** Opening DATA EXTRACTS block **
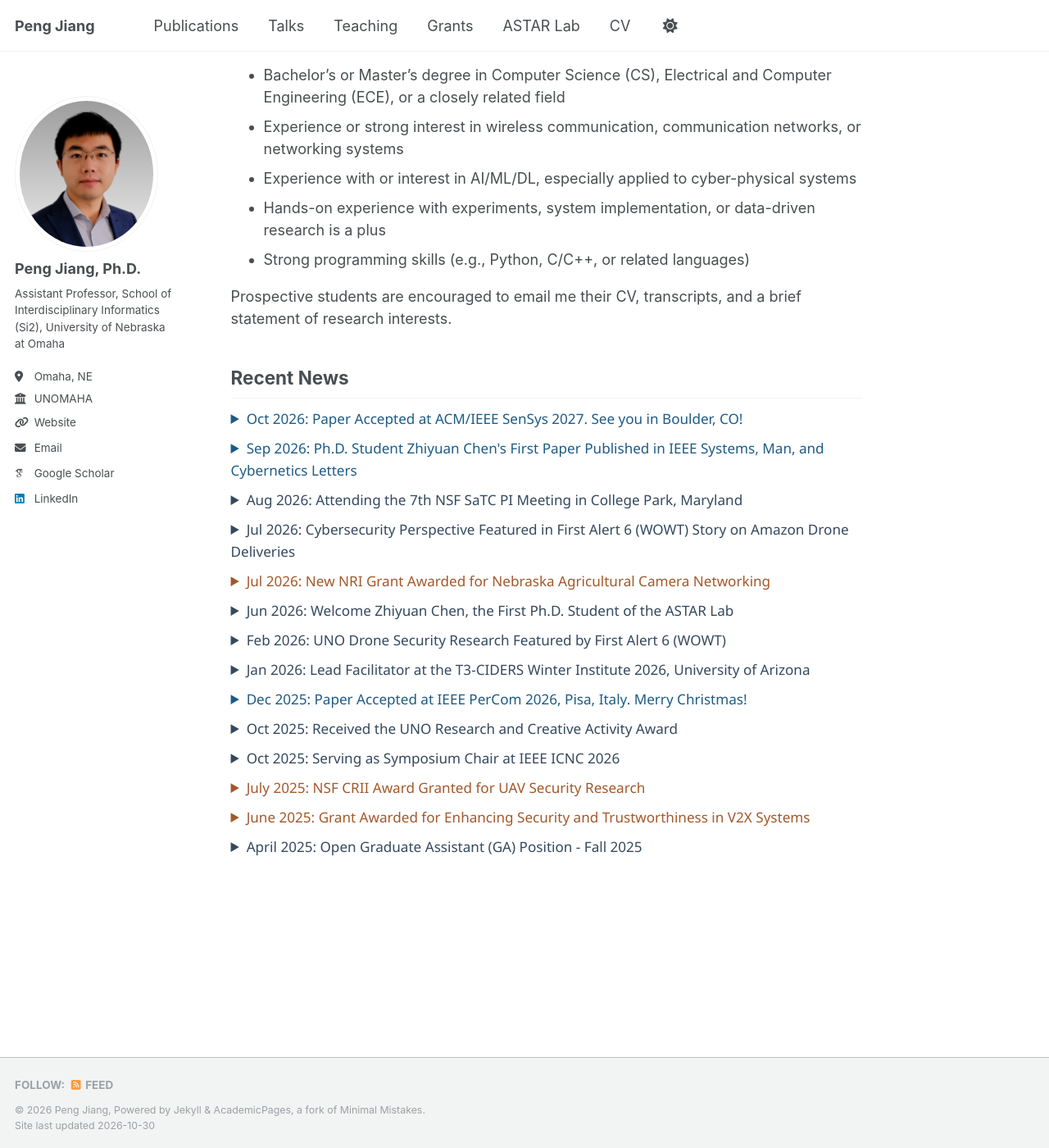
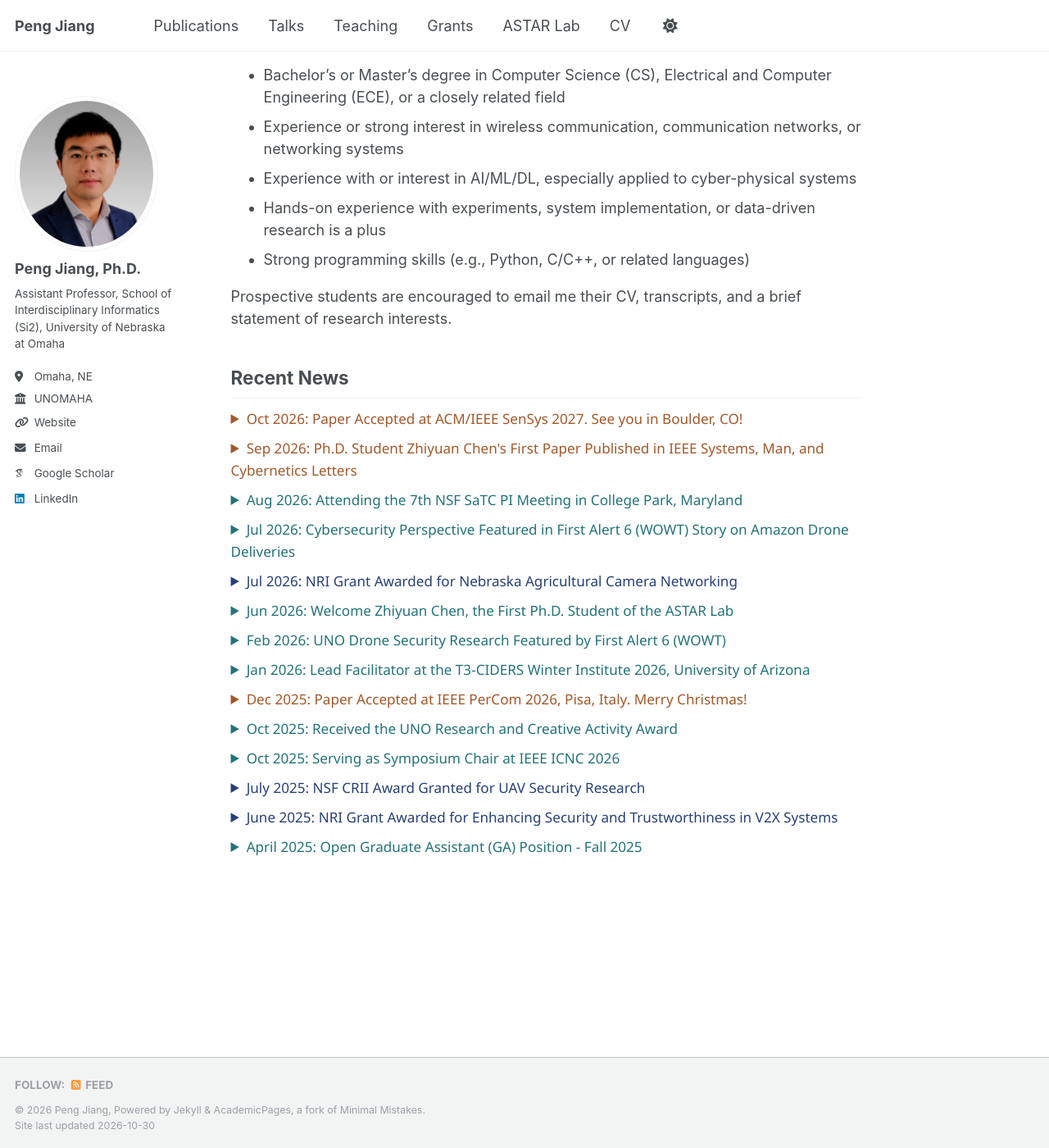
Before and after one commit to PJiang93/pjiang93.github.io, a Jekyll site: the page built from _pages/about.md, in a window 1280 px wide and 1400 px high, scrolled down 938 px. Shown: the whole window at 82% size. Built offline with Jekyll 4.4.1, drawn with Linux system fonts in a browser that asks for light colours; some web fonts are replaced.

Commit message:
Switch news palette (paper copper, grant navy, other teal); tidy NRI grant titles
Co-Authored-By: Claude Opus 5.5 <noreply@anthropic.com>

```diff
--- a/_pages/about.md
+++ b/_pages/about.md
@@ -97,7 +97,7 @@ Prospective students are encouraged to email me their CV, transcripts, and a bri
 <details class="news-grant">
   <summary>
     <span style="font-family: 'Segoe UI', 'Helvetica Neue', Arial, 'Liberation Sans', sans-serif; font-size: 0.95em;">
-      Jul 2026: New NRI Grant Awarded for Nebraska Agricultural Camera Networking
+      Jul 2026: NRI Grant Awarded for Nebraska Agricultural Camera Networking
     </span>
   </summary>
   <div style="font-size: 0.95em;">
@@ -206,7 +206,7 @@ Prospective students are encouraged to email me their CV, transcripts, and a bri
 <details class="news-grant">
   <summary>
     <span style="font-family: 'Segoe UI', 'Helvetica Neue', Arial, 'Liberation Sans', sans-serif; font-size: 0.95em;">
-      June 2025: Grant Awarded for Enhancing Security and Trustworthiness in V2X Systems
+      June 2025: NRI Grant Awarded for Enhancing Security and Trustworthiness in V2X Systems
     </span>
   </summary>
   <div style="font-size: 0.95em;">
--- a/_sass/theme/_dark.scss
+++ b/_sass/theme/_dark.scss
@@ -51,7 +51,7 @@ html[data-theme="dark"] {
     --global-text-color                 : #{$text};
     --global-text-color-light           : #{$light-gray};
     --global-thead-color                : #{$background-lighter};
-    --global-news-color                 : #c9d6e3;
-    --global-news-paper-color           : #8cc4ea;
-    --global-news-grant-color           : #f0b48a;
+    --global-news-color                 : #86d3d6;
+    --global-news-paper-color           : #f0b48a;
+    --global-news-grant-color           : #a9bdf0;
 }
--- a/_sass/theme/_default.scss
+++ b/_sass/theme/_default.scss
@@ -44,7 +44,7 @@ $sidebar-screen-min-width   : 1024px;
     --global-text-color                 : #{$dark-gray};
     --global-text-color-light           : #{$light-gray};
     --global-thead-color                : #{$lighter-gray};
-    --global-news-color                 : #34495e;
-    --global-news-paper-color           : #1d5b85;
-    --global-news-grant-color           : #a3582a;
+    --global-news-color                 : #23737a;
+    --global-news-paper-color           : #a3582a;
+    --global-news-grant-color           : #27407a;
 }
```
** Closing DATA EXTRACTS block **
EXERCISE INSTRUCTIONS ->
Which of the lines above include the word "paper"? List those lines.

YOUR RESPONSE ->
Switch news palette (paper copper, grant navy, other teal); tidy NRI grant titles
-    --global-news-paper-color           : #8cc4ea;
+    --global-news-paper-color           : #f0b48a;
-    --global-news-paper-color           : #1d5b85;
+    --global-news-paper-color           : #a3582a;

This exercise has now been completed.